- Exercise
A copy of the listing below is needed, exact in every line and without images.

- Data for processing
◆ ◆ ◆
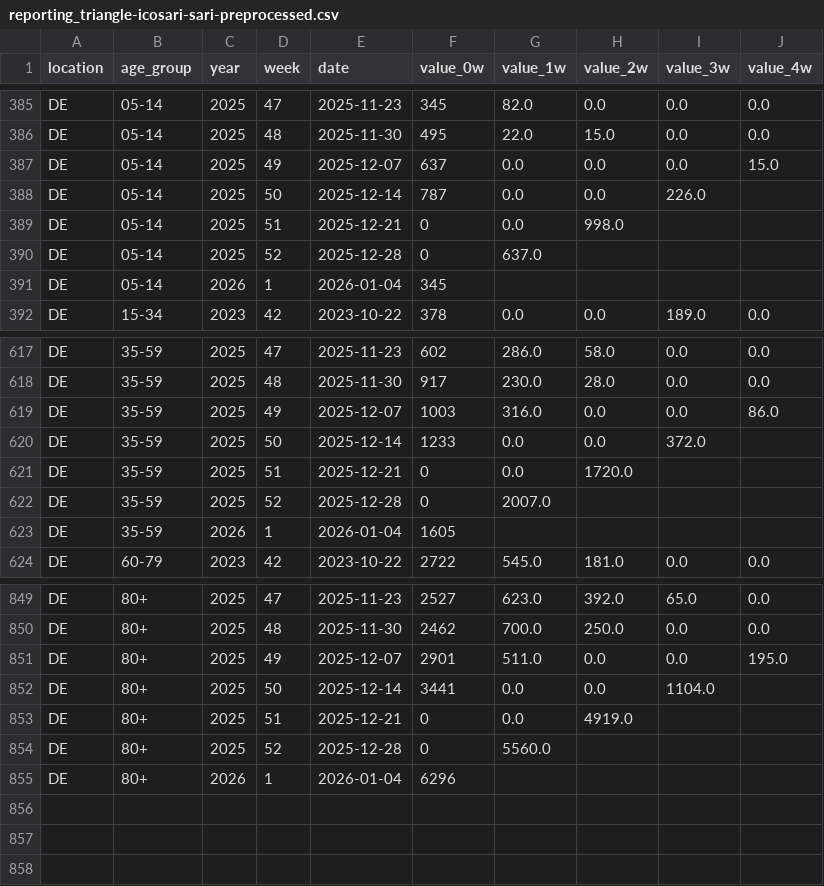
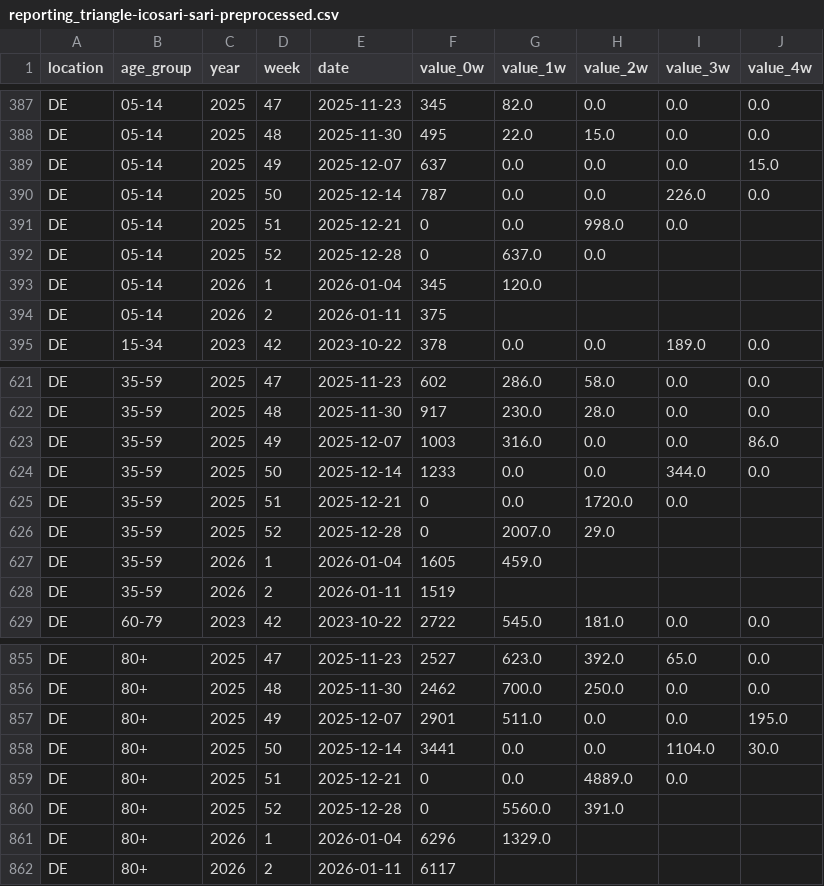
Before and after one commit to dwolffram/RESPINOW-realtime, a CSV file: data/reporting_triangle-icosari-sari-preprocessed.csv, drawn as a sheet; only a part is shown, gaps mark what is left out; the diff covers the shown part only.

```diff
--- a/data/reporting_triangle-icosari-sari-preprocessed.csv
+++ b/data/reporting_triangle-icosari-sari-preprocessed.csv
@@ -387,6 +389,7 @@ DE,05-14,2025,48,2025-11-30,495,22.0,15.0,0.0,0.0
 DE,05-14,2025,49,2025-12-07,637,0.0,0.0,0.0,15.0
-DE,05-14,2025,50,2025-12-14,787,0.0,0.0,226.0,
-DE,05-14,2025,51,2025-12-21,0,0.0,998.0,,
-DE,05-14,2025,52,2025-12-28,0,637.0,,,
-DE,05-14,2026,1,2026-01-04,345,,,,
+DE,05-14,2025,50,2025-12-14,787,0.0,0.0,226.0,0.0
+DE,05-14,2025,51,2025-12-21,0,0.0,998.0,0.0,
+DE,05-14,2025,52,2025-12-28,0,637.0,0.0,,
+DE,05-14,2026,1,2026-01-04,345,120.0,,,
+DE,05-14,2026,2,2026-01-11,375,,,,
 DE,15-34,2023,42,2023-10-22,378,0.0,0.0,189.0,0.0
@@ -619,6 +623,7 @@ DE,35-59,2025,48,2025-11-30,917,230.0,28.0,0.0,0.0
 DE,35-59,2025,49,2025-12-07,1003,316.0,0.0,0.0,86.0
-DE,35-59,2025,50,2025-12-14,1233,0.0,0.0,372.0,
-DE,35-59,2025,51,2025-12-21,0,0.0,1720.0,,
-DE,35-59,2025,52,2025-12-28,0,2007.0,,,
-DE,35-59,2026,1,2026-01-04,1605,,,,
+DE,35-59,2025,50,2025-12-14,1233,0.0,0.0,344.0,0.0
+DE,35-59,2025,51,2025-12-21,0,0.0,1720.0,0.0,
+DE,35-59,2025,52,2025-12-28,0,2007.0,29.0,,
+DE,35-59,2026,1,2026-01-04,1605,459.0,,,
+DE,35-59,2026,2,2026-01-11,1519,,,,
 DE,60-79,2023,42,2023-10-22,2722,545.0,181.0,0.0,0.0
@@ -851,5 +857,6 @@ DE,80+,2025,48,2025-11-30,2462,700.0,250.0,0.0,0.0
 DE,80+,2025,49,2025-12-07,2901,511.0,0.0,0.0,195.0
-DE,80+,2025,50,2025-12-14,3441,0.0,0.0,1104.0,
-DE,80+,2025,51,2025-12-21,0,0.0,4919.0,,
-DE,80+,2025,52,2025-12-28,0,5560.0,,,
-DE,80+,2026,1,2026-01-04,6296,,,,
+DE,80+,2025,50,2025-12-14,3441,0.0,0.0,1104.0,30.0
+DE,80+,2025,51,2025-12-21,0,0.0,4889.0,0.0,
+DE,80+,2025,52,2025-12-28,0,5560.0,391.0,,
+DE,80+,2026,1,2026-01-04,6296,1329.0,,,
+DE,80+,2026,2,2026-01-11,6117,,,,
```
Also changed, not shown: 4 added rows and 20 edited cells elsewhere in this file, data/latest_data-agi-are.csv, data/latest_data-icosari-sari.csv, 5 other files.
◆ ◆ ◆
- Result of the task
Before and after one commit to dwolffram/RESPINOW-realtime, a CSV file: data/reporting_triangle-icosari-sari-preprocessed.csv, drawn as a sheet; only a part is shown, gaps mark what is left out; the diff covers the shown part only.

```diff
--- a/data/reporting_triangle-icosari-sari-preprocessed.csv
+++ b/data/reporting_triangle-icosari-sari-preprocessed.csv
@@ -387,6 +389,7 @@ DE,05-14,2025,48,2025-11-30,495,22.0,15.0,0.0,0.0
 DE,05-14,2025,49,2025-12-07,637,0.0,0.0,0.0,15.0
-DE,05-14,2025,50,2025-12-14,787,0.0,0.0,226.0,
-DE,05-14,2025,51,2025-12-21,0,0.0,998.0,,
-DE,05-14,2025,52,2025-12-28,0,637.0,,,
-DE,05-14,2026,1,2026-01-04,345,,,,
+DE,05-14,2025,50,2025-12-14,787,0.0,0.0,226.0,0.0
+DE,05-14,2025,51,2025-12-21,0,0.0,998.0,0.0,
+DE,05-14,2025,52,2025-12-28,0,637.0,0.0,,
+DE,05-14,2026,1,2026-01-04,345,120.0,,,
+DE,05-14,2026,2,2026-01-11,375,,,,
 DE,15-34,2023,42,2023-10-22,378,0.0,0.0,189.0,0.0
@@ -619,6 +623,7 @@ DE,35-59,2025,48,2025-11-30,917,230.0,28.0,0.0,0.0
 DE,35-59,2025,49,2025-12-07,1003,316.0,0.0,0.0,86.0
-DE,35-59,2025,50,2025-12-14,1233,0.0,0.0,372.0,
-DE,35-59,2025,51,2025-12-21,0,0.0,1720.0,,
-DE,35-59,2025,52,2025-12-28,0,2007.0,,,
-DE,35-59,2026,1,2026-01-04,1605,,,,
+DE,35-59,2025,50,2025-12-14,1233,0.0,0.0,344.0,0.0
+DE,35-59,2025,51,2025-12-21,0,0.0,1720.0,0.0,
+DE,35-59,2025,52,2025-12-28,0,2007.0,29.0,,
+DE,35-59,2026,1,2026-01-04,1605,459.0,,,
+DE,35-59,2026,2,2026-01-11,1519,,,,
 DE,60-79,2023,42,2023-10-22,2722,545.0,181.0,0.0,0.0
@@ -851,5 +857,6 @@ DE,80+,2025,48,2025-11-30,2462,700.0,250.0,0.0,0.0
 DE,80+,2025,49,2025-12-07,2901,511.0,0.0,0.0,195.0
-DE,80+,2025,50,2025-12-14,3441,0.0,0.0,1104.0,
-DE,80+,2025,51,2025-12-21,0,0.0,4919.0,,
-DE,80+,2025,52,2025-12-28,0,5560.0,,,
-DE,80+,2026,1,2026-01-04,6296,,,,
+DE,80+,2025,50,2025-12-14,3441,0.0,0.0,1104.0,30.0
+DE,80+,2025,51,2025-12-21,0,0.0,4889.0,0.0,
+DE,80+,2025,52,2025-12-28,0,5560.0,391.0,,
+DE,80+,2026,1,2026-01-04,6296,1329.0,,,
+DE,80+,2026,2,2026-01-11,6117,,,,
```
Also changed, not shown: 4 added rows and 20 edited cells elsewhere in this file, data/latest_data-agi-are.csv, data/latest_data-icosari-sari.csv, 5 other files.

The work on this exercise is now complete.